- [TASK DETAILS]
Print every record exactly, with nothing added or left out.

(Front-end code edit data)
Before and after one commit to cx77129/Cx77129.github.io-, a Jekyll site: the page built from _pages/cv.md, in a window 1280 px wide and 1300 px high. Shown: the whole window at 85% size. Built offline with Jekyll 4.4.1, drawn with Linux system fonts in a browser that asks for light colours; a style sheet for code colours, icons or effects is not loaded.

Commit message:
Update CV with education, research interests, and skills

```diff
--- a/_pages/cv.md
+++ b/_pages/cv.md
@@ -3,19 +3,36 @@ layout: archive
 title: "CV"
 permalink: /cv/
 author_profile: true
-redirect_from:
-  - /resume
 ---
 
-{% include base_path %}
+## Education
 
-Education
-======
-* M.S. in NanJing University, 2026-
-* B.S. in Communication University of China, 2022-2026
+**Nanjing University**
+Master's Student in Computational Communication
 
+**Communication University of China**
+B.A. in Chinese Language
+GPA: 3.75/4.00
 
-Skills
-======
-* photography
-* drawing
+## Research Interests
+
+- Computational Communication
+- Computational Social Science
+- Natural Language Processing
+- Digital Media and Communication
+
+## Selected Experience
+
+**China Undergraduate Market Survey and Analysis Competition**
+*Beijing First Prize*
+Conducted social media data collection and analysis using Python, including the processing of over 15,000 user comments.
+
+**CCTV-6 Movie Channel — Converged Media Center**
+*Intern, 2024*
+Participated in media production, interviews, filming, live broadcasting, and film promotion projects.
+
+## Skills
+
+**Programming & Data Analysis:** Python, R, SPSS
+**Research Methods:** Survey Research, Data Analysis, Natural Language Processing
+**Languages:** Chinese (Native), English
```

- [OUTPUT FOR THIS TASK]
Before and after one commit to cx77129/Cx77129.github.io-, a Jekyll site: the page built from _pages/cv.md, in a window 1280 px wide and 1300 px high. Shown: the whole window at 85% size. Built offline with Jekyll 4.4.1, drawn with Linux system fonts in a browser that asks for light colours; a style sheet for code colours, icons or effects is not loaded.

Commit message:
Update CV with education, research interests, and skills

```diff
--- a/_pages/cv.md
+++ b/_pages/cv.md
@@ -3,19 +3,36 @@ layout: archive
 title: "CV"
 permalink: /cv/
 author_profile: true
-redirect_from:
-  - /resume
 ---
 
-{% include base_path %}
+## Education
 
-Education
-======
-* M.S. in NanJing University, 2026-
-* B.S. in Communication University of China, 2022-2026
+**Nanjing University**
+Master's Student in Computational Communication
 
+**Communication University of China**
+B.A. in Chinese Language
+GPA: 3.75/4.00
 
-Skills
-======
-* photography
-* drawing
+## Research Interests
+
+- Computational Communication
+- Computational Social Science
+- Natural Language Processing
+- Digital Media and Communication
+
+## Selected Experience
+
+**China Undergraduate Market Survey and Analysis Competition**
+*Beijing First Prize*
+Conducted social media data collection and analysis using Python, including the processing of over 15,000 user comments.
+
+**CCTV-6 Movie Channel — Converged Media Center**
+*Intern, 2024*
+Participated in media production, interviews, filming, live broadcasting, and film promotion projects.
+
+## Skills
+
+**Programming & Data Analysis:** Python, R, SPSS
+**Research Methods:** Survey Research, Data Analysis, Natural Language Processing
+**Languages:** Chinese (Native), English
```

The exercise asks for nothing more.